Segment Start: SUPPLIED DATA

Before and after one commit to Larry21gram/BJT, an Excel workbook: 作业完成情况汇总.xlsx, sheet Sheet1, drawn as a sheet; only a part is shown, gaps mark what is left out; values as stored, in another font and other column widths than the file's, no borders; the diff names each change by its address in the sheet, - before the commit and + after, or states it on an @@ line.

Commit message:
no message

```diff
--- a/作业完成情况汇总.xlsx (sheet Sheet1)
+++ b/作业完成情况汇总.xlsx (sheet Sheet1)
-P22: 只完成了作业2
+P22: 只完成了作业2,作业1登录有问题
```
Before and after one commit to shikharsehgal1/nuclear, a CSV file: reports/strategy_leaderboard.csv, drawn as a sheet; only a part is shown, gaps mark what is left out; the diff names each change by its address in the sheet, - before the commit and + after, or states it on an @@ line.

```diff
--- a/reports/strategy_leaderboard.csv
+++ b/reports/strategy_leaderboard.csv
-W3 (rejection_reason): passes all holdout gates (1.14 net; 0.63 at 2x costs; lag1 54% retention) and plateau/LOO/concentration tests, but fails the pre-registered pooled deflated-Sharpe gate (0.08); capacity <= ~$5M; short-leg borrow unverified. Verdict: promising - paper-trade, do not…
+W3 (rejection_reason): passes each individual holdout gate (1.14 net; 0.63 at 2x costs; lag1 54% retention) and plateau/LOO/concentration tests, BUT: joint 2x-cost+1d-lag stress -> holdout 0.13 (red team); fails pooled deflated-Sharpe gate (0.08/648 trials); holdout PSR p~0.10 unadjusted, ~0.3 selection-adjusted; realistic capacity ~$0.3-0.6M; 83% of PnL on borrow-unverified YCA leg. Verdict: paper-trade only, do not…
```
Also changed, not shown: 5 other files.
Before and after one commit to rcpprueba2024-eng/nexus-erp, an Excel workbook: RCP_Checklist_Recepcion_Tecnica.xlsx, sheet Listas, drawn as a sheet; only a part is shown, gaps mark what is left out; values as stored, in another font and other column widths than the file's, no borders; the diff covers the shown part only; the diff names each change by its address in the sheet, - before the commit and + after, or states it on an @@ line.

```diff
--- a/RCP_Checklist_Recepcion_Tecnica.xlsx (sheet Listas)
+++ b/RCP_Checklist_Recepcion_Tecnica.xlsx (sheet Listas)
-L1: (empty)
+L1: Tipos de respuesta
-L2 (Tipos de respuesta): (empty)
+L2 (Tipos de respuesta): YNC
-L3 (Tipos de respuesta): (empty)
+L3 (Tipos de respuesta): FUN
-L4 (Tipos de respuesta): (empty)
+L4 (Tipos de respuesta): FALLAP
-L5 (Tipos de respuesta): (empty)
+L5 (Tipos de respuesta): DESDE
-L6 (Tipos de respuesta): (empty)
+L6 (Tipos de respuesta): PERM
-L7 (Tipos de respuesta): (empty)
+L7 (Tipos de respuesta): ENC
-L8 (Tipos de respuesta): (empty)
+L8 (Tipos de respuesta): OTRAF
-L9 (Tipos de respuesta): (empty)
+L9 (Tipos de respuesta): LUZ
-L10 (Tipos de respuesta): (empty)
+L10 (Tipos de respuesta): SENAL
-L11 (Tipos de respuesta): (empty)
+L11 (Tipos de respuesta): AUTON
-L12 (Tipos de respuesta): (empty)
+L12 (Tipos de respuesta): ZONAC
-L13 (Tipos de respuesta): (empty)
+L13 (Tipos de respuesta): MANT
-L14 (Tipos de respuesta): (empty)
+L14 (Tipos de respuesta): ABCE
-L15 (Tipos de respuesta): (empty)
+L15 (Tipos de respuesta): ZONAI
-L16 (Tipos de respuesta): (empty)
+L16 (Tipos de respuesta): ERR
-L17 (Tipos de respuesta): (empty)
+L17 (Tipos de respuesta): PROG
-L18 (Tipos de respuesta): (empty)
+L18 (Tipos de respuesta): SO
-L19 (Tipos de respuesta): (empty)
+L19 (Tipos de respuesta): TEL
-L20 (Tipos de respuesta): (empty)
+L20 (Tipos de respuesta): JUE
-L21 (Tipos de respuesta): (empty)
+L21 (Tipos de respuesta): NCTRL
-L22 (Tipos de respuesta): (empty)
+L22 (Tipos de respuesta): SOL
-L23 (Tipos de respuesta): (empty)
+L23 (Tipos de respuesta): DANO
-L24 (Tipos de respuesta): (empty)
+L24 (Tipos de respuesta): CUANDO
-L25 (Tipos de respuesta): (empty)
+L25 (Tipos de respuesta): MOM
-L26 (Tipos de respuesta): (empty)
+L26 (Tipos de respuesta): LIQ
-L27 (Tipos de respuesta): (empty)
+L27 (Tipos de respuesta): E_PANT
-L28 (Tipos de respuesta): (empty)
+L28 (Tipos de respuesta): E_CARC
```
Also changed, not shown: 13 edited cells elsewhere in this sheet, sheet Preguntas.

Segment End: SUPPLIED DATA

-- WHAT THE TASK REQUIRES --
Set down each entry again, exactly as written.

-- ANSWER SPACE --
Before and after one commit to Larry21gram/BJT, an Excel workbook: 作业完成情况汇总.xlsx, sheet Sheet1, drawn as a sheet; only a part is shown, gaps mark what is left out; values as stored, in another font and other column widths than the file's, no borders; the diff names each change by its address in the sheet, - before the commit and + after, or states it on an @@ line.

Commit message:
no message

```diff
--- a/作业完成情况汇总.xlsx (sheet Sheet1)
+++ b/作业完成情况汇总.xlsx (sheet Sheet1)
-P22: 只完成了作业2
+P22: 只完成了作业2,作业1登录有问题
```
Before and after one commit to shikharsehgal1/nuclear, a CSV file: reports/strategy_leaderboard.csv, drawn as a sheet; only a part is shown, gaps mark what is left out; the diff names each change by its address in the sheet, - before the commit and + after, or states it on an @@ line.

```diff
--- a/reports/strategy_leaderboard.csv
+++ b/reports/strategy_leaderboard.csv
-W3 (rejection_reason): passes all holdout gates (1.14 net; 0.63 at 2x costs; lag1 54% retention) and plateau/LOO/concentration tests, but fails the pre-registered pooled deflated-Sharpe gate (0.08); capacity <= ~$5M; short-leg borrow unverified. Verdict: promising - paper-trade, do not…
+W3 (rejection_reason): passes each individual holdout gate (1.14 net; 0.63 at 2x costs; lag1 54% retention) and plateau/LOO/concentration tests, BUT: joint 2x-cost+1d-lag stress -> holdout 0.13 (red team); fails pooled deflated-Sharpe gate (0.08/648 trials); holdout PSR p~0.10 unadjusted, ~0.3 selection-adjusted; realistic capacity ~$0.3-0.6M; 83% of PnL on borrow-unverified YCA leg. Verdict: paper-trade only, do not…
```
Also changed, not shown: 5 other files.
Before and after one commit to rcpprueba2024-eng/nexus-erp, an Excel workbook: RCP_Checklist_Recepcion_Tecnica.xlsx, sheet Listas, drawn as a sheet; only a part is shown, gaps mark what is left out; values as stored, in another font and other column widths than the file's, no borders; the diff covers the shown part only; the diff names each change by its address in the sheet, - before the commit and + after, or states it on an @@ line.

```diff
--- a/RCP_Checklist_Recepcion_Tecnica.xlsx (sheet Listas)
+++ b/RCP_Checklist_Recepcion_Tecnica.xlsx (sheet Listas)
-L1: (empty)
+L1: Tipos de respuesta
-L2 (Tipos de respuesta): (empty)
+L2 (Tipos de respuesta): YNC
-L3 (Tipos de respuesta): (empty)
+L3 (Tipos de respuesta): FUN
-L4 (Tipos de respuesta): (empty)
+L4 (Tipos de respuesta): FALLAP
-L5 (Tipos de respuesta): (empty)
+L5 (Tipos de respuesta): DESDE
-L6 (Tipos de respuesta): (empty)
+L6 (Tipos de respuesta): PERM
-L7 (Tipos de respuesta): (empty)
+L7 (Tipos de respuesta): ENC
-L8 (Tipos de respuesta): (empty)
+L8 (Tipos de respuesta): OTRAF
-L9 (Tipos de respuesta): (empty)
+L9 (Tipos de respuesta): LUZ
-L10 (Tipos de respuesta): (empty)
+L10 (Tipos de respuesta): SENAL
-L11 (Tipos de respuesta): (empty)
+L11 (Tipos de respuesta): AUTON
-L12 (Tipos de respuesta): (empty)
+L12 (Tipos de respuesta): ZONAC
-L13 (Tipos de respuesta): (empty)
+L13 (Tipos de respuesta): MANT
-L14 (Tipos de respuesta): (empty)
+L14 (Tipos de respuesta): ABCE
-L15 (Tipos de respuesta): (empty)
+L15 (Tipos de respuesta): ZONAI
-L16 (Tipos de respuesta): (empty)
+L16 (Tipos de respuesta): ERR
-L17 (Tipos de respuesta): (empty)
+L17 (Tipos de respuesta): PROG
-L18 (Tipos de respuesta): (empty)
+L18 (Tipos de respuesta): SO
-L19 (Tipos de respuesta): (empty)
+L19 (Tipos de respuesta): TEL
-L20 (Tipos de respuesta): (empty)
+L20 (Tipos de respuesta): JUE
-L21 (Tipos de respuesta): (empty)
+L21 (Tipos de respuesta): NCTRL
-L22 (Tipos de respuesta): (empty)
+L22 (Tipos de respuesta): SOL
-L23 (Tipos de respuesta): (empty)
+L23 (Tipos de respuesta): DANO
-L24 (Tipos de respuesta): (empty)
+L24 (Tipos de respuesta): CUANDO
-L25 (Tipos de respuesta): (empty)
+L25 (Tipos de respuesta): MOM
-L26 (Tipos de respuesta): (empty)
+L26 (Tipos de respuesta): LIQ
-L27 (Tipos de respuesta): (empty)
+L27 (Tipos de respuesta): E_PANT
-L28 (Tipos de respuesta): (empty)
+L28 (Tipos de respuesta): E_CARC
```
Also changed, not shown: 13 edited cells elsewhere in this sheet, sheet Preguntas.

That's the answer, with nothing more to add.